The NFL is not a friendly league for defending champions. Football's short season, constant risk of injury and competition-friendly parity combine to make the road to a Super Bowl repeat one of the hardest in all of pro sports.
For a 9-7 team like the New York Giants, who had to catch fire in December to spark their magical title run, a repeat is an even less likely prospect than normal.
A team that has seen a storm of bad luck in every recent offseason with injuries and departures, the Giants will need to catch a few breaks in late 2012 if they plan to hoist the Lombardi trophy in early 2013.
For Victor Cruz to continue his salsa-rific ways would be a nice boon for Giants fans, but the next break the G-Men need is to not miss a beat at the third wide receiver spot.
The job is essentially in a four-way heat between Ramses Barden, Jerrel Jernigan, Ruben Randle and Domenik Hixon.
Whoever wins the job in training camp, they need to be able to fill Mario Manningham's now-heroic shoes.
Hixon is perpetually injured, Barden has been a disappointment, and nobody has seen Randle take an NFL snap.
For the Giants to have a chance at making a splash in 2012, one of these guys will have to prove he can make consistent plays when Cruz and Hakeem Nicks draw the coverage.
Eli carried Big Blue to the playoffs with his 5,000 yard season. That won't happen again unless a No. 3 receiver is able to put up 700-800 yards receiving with limited opportunities.
The road to the playoffs runs through your division no matter who you are. Six games are designed to test a team's mettle in the toughest possible way; if a team fails in its divisional games, don't expect a playoff appearance.
The entire NFC East has drastically improved: Dallas has new stud cornerbacks Brandon Carr and Morris Claiborne. The Eagles have shored up a suspect defense and offensive line, and the Redskins have likely found their franchise quarterback in Robert Griffin III.
As it is, the 2011 Giants were 0-2 against Washington, 2-0 against Dallas, and 1-1 against a severely underachieving Philadelphia.
With the division improving all around them, the Giants need to hope that Dallas has not learned to defend Eli Manning, that Michael Vick's "dynasty" collapses like the "Dream Team" and that Griffin somehow plays the Giants worse than Rex Grossman did.
Or, you know, injuries could work.
Splitting these series will not be enough. Big Blue will need to sweep at least one of these teams, and maybe even win a playoff game against one, to advance back to the Super Bowl.
The 2011 Giants were a team of destiny; there is no denying that.

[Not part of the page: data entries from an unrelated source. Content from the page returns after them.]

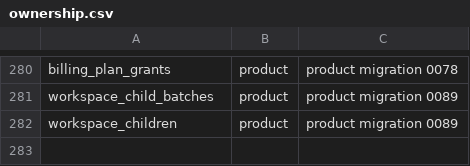
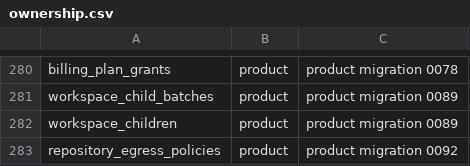
Before and after one commit to Plue-AI/smithers, a CSV file: packages/backend/db/ownership.csv, drawn as a sheet; only a part is shown, gaps mark what is left out; the diff names each change by its address in the sheet, - before the commit and + after, or states it on an @@ line.

```diff
--- a/packages/backend/db/ownership.csv
+++ b/packages/backend/db/ownership.csv
+row 283: repository_egress_policies | product | product migration 0092
```
Also changed, not shown: 10 other files.
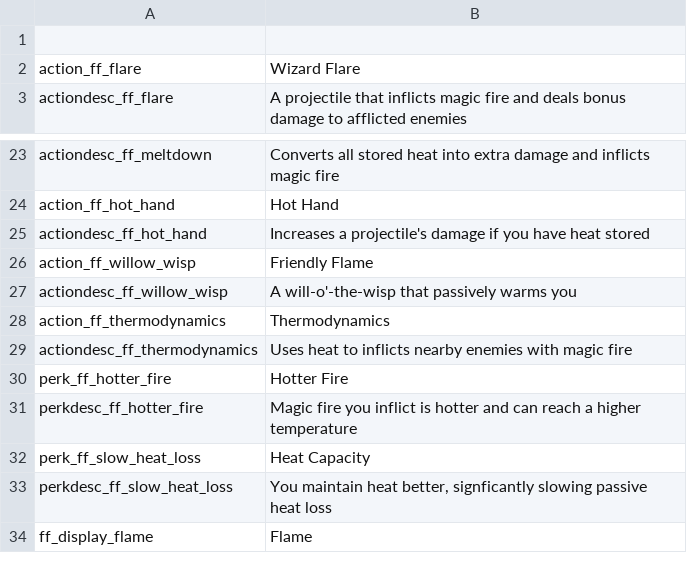
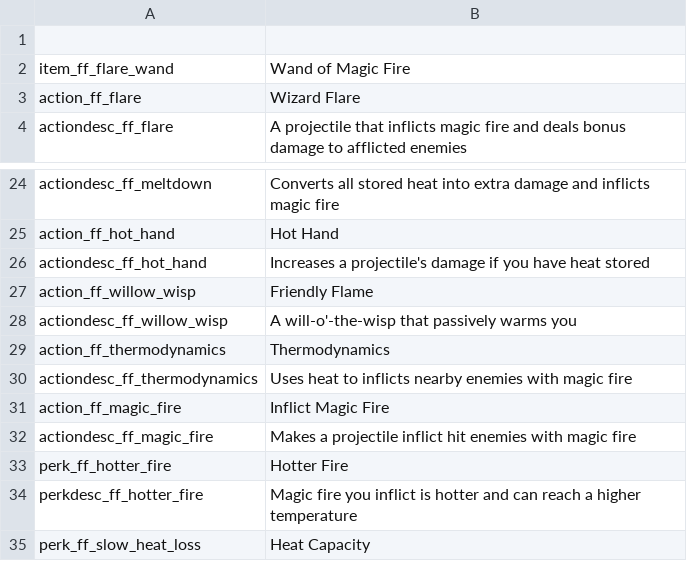
Before and after one commit to SiriMoel/foolish_flame, a CSV file: files/translations.csv, drawn as a sheet; only a part is shown, gaps mark what is left out; the shorter side is filled out with more unchanged rows.

Commit message:
tower wand & other changes

```diff
--- a/files/translations.csv
+++ b/files/translations.csv
@@ -1,2 +1,3 @@
 ,,,,,,,,,,,,,,,,,,,,,,,
+item_ff_flare_wand,"Wand of Magic Fire",,,,,,,,,,,,,,,,,,,,,,
 action_ff_flare,"Wizard Flare",,,,,,,,,,,,,,,,,,,,,,
@@ -29,2 +30,4 @@ action_ff_thermodynamics,"Thermodynamics",,,,,,,,,,,,,,,,,,,,,,
 actiondesc_ff_thermodynamics,"Uses heat to inflicts nearby enemies with magic fire",,,,,,,,,,,,,,,,,,,,,,
+action_ff_magic_fire,"Inflict Magic Fire",,,,,,,,,,,,,,,,,,,,,,
+actiondesc_ff_magic_fire,"Makes a projectile inflict hit enemies with magic fire",,,,,,,,,,,,,,,,,,,,,,
 perk_ff_hotter_fire,"Hotter Fire",,,,,,,,,,,,,,,,,,,,,,
```
Also changed, not shown: 30 other files.
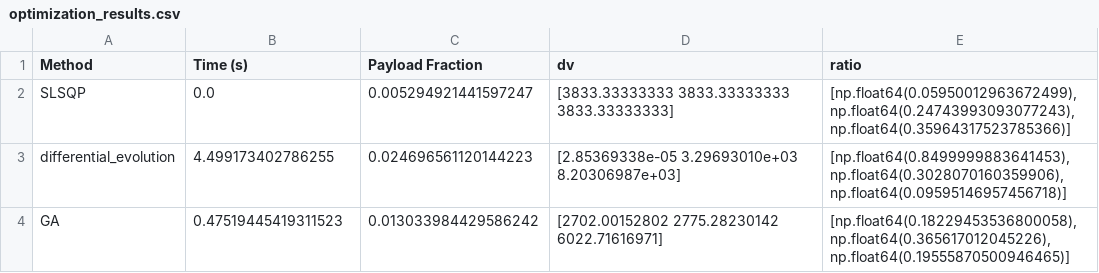
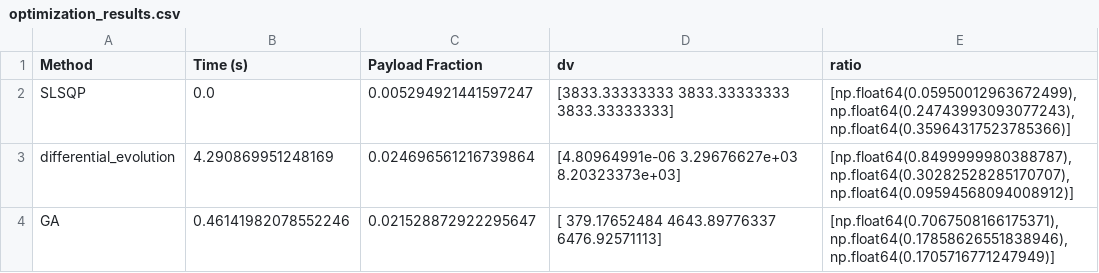
Before and after one commit to vkhansen/Rocket_Propulsion, a CSV file: Stage_Opt/optimization_results.csv, drawn as a sheet.

```diff
--- a/Stage_Opt/optimization_results.csv
+++ b/Stage_Opt/optimization_results.csv
@@ -2,3 +2,3 @@ Method,Time (s),Payload Fraction,dv,ratio
 SLSQP,0.0,0.005294921441597247,[3833.33333333 3833.33333333 3833.33333333],"[np.float64(0.05950012963672499), np.float64(0.24743993093077243), np.float64(0.35964317523785366)]"
-differential_evolution,4.499173402786255,0.024696561120144223,[2.85369338e-05 3.29693010e+03 8.20306987e+03],"[np.float64(0.8499999883641453), np.float64(0.3028070160359906), np.float64(0.09595146957456718)]"
-GA,0.47519445419311523,0.013033984429586242,[2702.00152802 2775.28230142 6022.71616971],"[np.float64(0.18229453536800058), np.float64(0.365617012045226), np.float64(0.19555870500946465)]"
+differential_evolution,4.290869951248169,0.024696561216739864,[4.80964991e-06 3.29676627e+03 8.20323373e+03],"[np.float64(0.8499999980388787), np.float64(0.30282528285170707), np.float64(0.09594568094008912)]"
+GA,0.46141982078552246,0.021528872922295647,[ 379.17652484 4643.89776337 6476.92571113],"[np.float64(0.7067508166175371), np.float64(0.17858626551838946), np.float64(0.1705716771247949)]"
```
Also changed, not shown: 6 other files.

However, The San Francisco 49ers came as close as anybody to halting their magical run.
After defeating them in the regular season, the 49ers fought the Giants into an overtime NFC Championship, a game that could have easily gone either way.
While the Giants have mostly remained the same since the Super Bowl, through various departures and acquisitions, the 49ers have kept their all-star defense intact and drastically improved the offense.
Two of those major offensive additions include Brandon Jacobs and Super Bowl hero Mario Manningham.
With the offensive weapons the 49ers plan to put on the field, they clearly intend to return to the NFC title game and this time reach the Super Bowl.
As constructed on paper, the Giants will need a break from San Francisco to ensure a rematch doesn't go the wrong way.
Whether it be Alex Smith falling on his face, failure for new pieces to mesh offensively or a rash of injuries, the entire NFC could use some help against the Niners.
Big Blue are the unquestioned defending champs, but the San Francisco 49ers represent the greatest threat to their power in the entire NFL.
The Giants have not had good luck with injuries in recent years.
The summer of 2011 saw one of the most horrific injury plagues in recent memory. The injured list last season included Johnathan Goff, Terrell Thomas, Justin Tuck, David Baas, Osi Umenyiora, Domenik Hixon and others.
Tight ends Jake Ballard and Travis Beckum BOTH tore their ACLs in the Super Bowl, and just this summer, Hakeem Nicks suffered a broken foot (he'll likely play Week 1)
The G-Men got lucky once, but this season has a lot less room for a full infirmary.
Some previous injuries will need a full recovery too, namely Thomas. New York re-signed him and divorced Aaron Ross, banking on the notion that he'll be the same as he was before his ACL tear. If he stumbles out of the gate, Big Blue is suddenly very thin at cornerback.
For 2012 to be a successful and possible repeat season, the injury bug has to go sting somebody else, because this roster is not constructed for massive numbers of severe injuries.